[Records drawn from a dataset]
▬▬▬▬▬▬▬▬▬▬

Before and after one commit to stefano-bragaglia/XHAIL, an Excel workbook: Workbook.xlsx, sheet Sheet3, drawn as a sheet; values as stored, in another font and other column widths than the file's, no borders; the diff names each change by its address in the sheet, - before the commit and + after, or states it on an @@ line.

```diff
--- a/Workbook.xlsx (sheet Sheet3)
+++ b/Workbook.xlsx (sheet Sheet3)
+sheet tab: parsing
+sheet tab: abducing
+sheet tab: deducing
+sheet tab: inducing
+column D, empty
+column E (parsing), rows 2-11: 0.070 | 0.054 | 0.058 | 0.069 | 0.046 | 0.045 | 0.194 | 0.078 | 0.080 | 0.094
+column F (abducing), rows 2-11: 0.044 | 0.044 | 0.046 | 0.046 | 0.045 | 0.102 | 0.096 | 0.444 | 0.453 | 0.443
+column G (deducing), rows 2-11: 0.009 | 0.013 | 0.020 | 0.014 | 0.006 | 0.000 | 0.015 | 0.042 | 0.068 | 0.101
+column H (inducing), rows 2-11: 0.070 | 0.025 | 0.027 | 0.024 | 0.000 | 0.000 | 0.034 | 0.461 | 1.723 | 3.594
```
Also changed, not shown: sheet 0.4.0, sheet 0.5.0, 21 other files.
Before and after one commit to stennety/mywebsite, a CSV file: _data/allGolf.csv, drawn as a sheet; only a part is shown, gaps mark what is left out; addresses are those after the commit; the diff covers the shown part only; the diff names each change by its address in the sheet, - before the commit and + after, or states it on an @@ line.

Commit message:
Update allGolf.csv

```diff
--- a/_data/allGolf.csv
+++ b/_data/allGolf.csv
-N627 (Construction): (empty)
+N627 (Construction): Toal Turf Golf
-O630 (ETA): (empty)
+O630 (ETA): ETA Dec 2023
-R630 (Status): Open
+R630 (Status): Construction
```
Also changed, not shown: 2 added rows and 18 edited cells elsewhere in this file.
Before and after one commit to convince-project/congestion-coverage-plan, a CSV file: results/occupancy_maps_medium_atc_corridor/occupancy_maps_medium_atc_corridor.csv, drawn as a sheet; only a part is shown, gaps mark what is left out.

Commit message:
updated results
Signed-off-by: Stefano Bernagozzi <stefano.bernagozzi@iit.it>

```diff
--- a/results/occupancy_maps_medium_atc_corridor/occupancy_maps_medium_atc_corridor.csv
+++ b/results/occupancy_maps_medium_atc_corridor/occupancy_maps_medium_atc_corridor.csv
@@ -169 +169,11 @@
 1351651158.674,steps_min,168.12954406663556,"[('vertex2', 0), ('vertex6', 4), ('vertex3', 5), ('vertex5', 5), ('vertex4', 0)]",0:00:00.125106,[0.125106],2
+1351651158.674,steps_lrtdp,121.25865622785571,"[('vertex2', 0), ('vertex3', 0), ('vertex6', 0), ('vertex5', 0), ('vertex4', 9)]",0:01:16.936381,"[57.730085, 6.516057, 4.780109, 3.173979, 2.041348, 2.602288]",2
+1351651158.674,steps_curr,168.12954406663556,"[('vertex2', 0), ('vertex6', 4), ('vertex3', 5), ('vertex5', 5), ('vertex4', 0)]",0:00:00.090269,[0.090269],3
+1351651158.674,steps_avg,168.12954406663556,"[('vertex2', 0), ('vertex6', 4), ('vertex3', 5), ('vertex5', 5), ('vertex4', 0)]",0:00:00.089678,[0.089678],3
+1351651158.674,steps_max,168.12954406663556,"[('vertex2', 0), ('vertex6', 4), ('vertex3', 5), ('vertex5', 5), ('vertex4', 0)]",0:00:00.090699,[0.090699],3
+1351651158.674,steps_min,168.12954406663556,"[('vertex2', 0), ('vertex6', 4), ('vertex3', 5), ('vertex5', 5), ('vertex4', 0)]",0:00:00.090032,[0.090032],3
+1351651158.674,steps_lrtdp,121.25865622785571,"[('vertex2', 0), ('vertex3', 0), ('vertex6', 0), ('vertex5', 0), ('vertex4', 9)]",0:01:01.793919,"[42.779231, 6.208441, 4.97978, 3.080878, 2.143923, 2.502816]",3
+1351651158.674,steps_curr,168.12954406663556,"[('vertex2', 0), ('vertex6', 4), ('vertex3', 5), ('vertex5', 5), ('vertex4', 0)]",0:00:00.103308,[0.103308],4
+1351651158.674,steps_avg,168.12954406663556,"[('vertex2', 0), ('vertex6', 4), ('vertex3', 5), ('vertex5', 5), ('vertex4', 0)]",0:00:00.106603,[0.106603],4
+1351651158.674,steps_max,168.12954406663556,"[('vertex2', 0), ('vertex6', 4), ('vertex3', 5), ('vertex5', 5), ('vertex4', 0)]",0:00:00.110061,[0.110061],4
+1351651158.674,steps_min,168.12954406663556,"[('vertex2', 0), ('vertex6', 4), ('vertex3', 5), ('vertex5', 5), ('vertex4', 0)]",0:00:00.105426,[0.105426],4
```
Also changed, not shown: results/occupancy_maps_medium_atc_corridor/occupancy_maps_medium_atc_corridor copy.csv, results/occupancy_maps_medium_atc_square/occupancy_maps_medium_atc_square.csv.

▬▬▬▬▬▬▬▬▬▬

# Required work
Retype every record exactly, omitting nothing.

# Exercise answer
Before and after one commit to stefano-bragaglia/XHAIL, an Excel workbook: Workbook.xlsx, sheet Sheet3, drawn as a sheet; values as stored, in another font and other column widths than the file's, no borders; the diff names each change by its address in the sheet, - before the commit and + after, or states it on an @@ line.

```diff
--- a/Workbook.xlsx (sheet Sheet3)
+++ b/Workbook.xlsx (sheet Sheet3)
+sheet tab: parsing
+sheet tab: abducing
+sheet tab: deducing
+sheet tab: inducing
+column D, empty
+column E (parsing), rows 2-11: 0.070 | 0.054 | 0.058 | 0.069 | 0.046 | 0.045 | 0.194 | 0.078 | 0.080 | 0.094
+column F (abducing), rows 2-11: 0.044 | 0.044 | 0.046 | 0.046 | 0.045 | 0.102 | 0.096 | 0.444 | 0.453 | 0.443
+column G (deducing), rows 2-11: 0.009 | 0.013 | 0.020 | 0.014 | 0.006 | 0.000 | 0.015 | 0.042 | 0.068 | 0.101
+column H (inducing), rows 2-11: 0.070 | 0.025 | 0.027 | 0.024 | 0.000 | 0.000 | 0.034 | 0.461 | 1.723 | 3.594
```
Also changed, not shown: sheet 0.4.0, sheet 0.5.0, 21 other files.
Before and after one commit to stennety/mywebsite, a CSV file: _data/allGolf.csv, drawn as a sheet; only a part is shown, gaps mark what is left out; addresses are those after the commit; the diff covers the shown part only; the diff names each change by its address in the sheet, - before the commit and + after, or states it on an @@ line.

Commit message:
Update allGolf.csv

```diff
--- a/_data/allGolf.csv
+++ b/_data/allGolf.csv
-N627 (Construction): (empty)
+N627 (Construction): Toal Turf Golf
-O630 (ETA): (empty)
+O630 (ETA): ETA Dec 2023
-R630 (Status): Open
+R630 (Status): Construction
```
Also changed, not shown: 2 added rows and 18 edited cells elsewhere in this file.
Before and after one commit to convince-project/congestion-coverage-plan, a CSV file: results/occupancy_maps_medium_atc_corridor/occupancy_maps_medium_atc_corridor.csv, drawn as a sheet; only a part is shown, gaps mark what is left out.

Commit message:
updated results
Signed-off-by: Stefano Bernagozzi <stefano.bernagozzi@iit.it>

```diff
--- a/results/occupancy_maps_medium_atc_corridor/occupancy_maps_medium_atc_corridor.csv
+++ b/results/occupancy_maps_medium_atc_corridor/occupancy_maps_medium_atc_corridor.csv
@@ -169 +169,11 @@
 1351651158.674,steps_min,168.12954406663556,"[('vertex2', 0), ('vertex6', 4), ('vertex3', 5), ('vertex5', 5), ('vertex4', 0)]",0:00:00.125106,[0.125106],2
+1351651158.674,steps_lrtdp,121.25865622785571,"[('vertex2', 0), ('vertex3', 0), ('vertex6', 0), ('vertex5', 0), ('vertex4', 9)]",0:01:16.936381,"[57.730085, 6.516057, 4.780109, 3.173979, 2.041348, 2.602288]",2
+1351651158.674,steps_curr,168.12954406663556,"[('vertex2', 0), ('vertex6', 4), ('vertex3', 5), ('vertex5', 5), ('vertex4', 0)]",0:00:00.090269,[0.090269],3
+1351651158.674,steps_avg,168.12954406663556,"[('vertex2', 0), ('vertex6', 4), ('vertex3', 5), ('vertex5', 5), ('vertex4', 0)]",0:00:00.089678,[0.089678],3
+1351651158.674,steps_max,168.12954406663556,"[('vertex2', 0), ('vertex6', 4), ('vertex3', 5), ('vertex5', 5), ('vertex4', 0)]",0:00:00.090699,[0.090699],3
+1351651158.674,steps_min,168.12954406663556,"[('vertex2', 0), ('vertex6', 4), ('vertex3', 5), ('vertex5', 5), ('vertex4', 0)]",0:00:00.090032,[0.090032],3
+1351651158.674,steps_lrtdp,121.25865622785571,"[('vertex2', 0), ('vertex3', 0), ('vertex6', 0), ('vertex5', 0), ('vertex4', 9)]",0:01:01.793919,"[42.779231, 6.208441, 4.97978, 3.080878, 2.143923, 2.502816]",3
+1351651158.674,steps_curr,168.12954406663556,"[('vertex2', 0), ('vertex6', 4), ('vertex3', 5), ('vertex5', 5), ('vertex4', 0)]",0:00:00.103308,[0.103308],4
+1351651158.674,steps_avg,168.12954406663556,"[('vertex2', 0), ('vertex6', 4), ('vertex3', 5), ('vertex5', 5), ('vertex4', 0)]",0:00:00.106603,[0.106603],4
+1351651158.674,steps_max,168.12954406663556,"[('vertex2', 0), ('vertex6', 4), ('vertex3', 5), ('vertex5', 5), ('vertex4', 0)]",0:00:00.110061,[0.110061],4
+1351651158.674,steps_min,168.12954406663556,"[('vertex2', 0), ('vertex6', 4), ('vertex3', 5), ('vertex5', 5), ('vertex4', 0)]",0:00:00.105426,[0.105426],4
```
Also changed, not shown: results/occupancy_maps_medium_atc_corridor/occupancy_maps_medium_atc_corridor copy.csv, results/occupancy_maps_medium_atc_square/occupancy_maps_medium_atc_square.csv.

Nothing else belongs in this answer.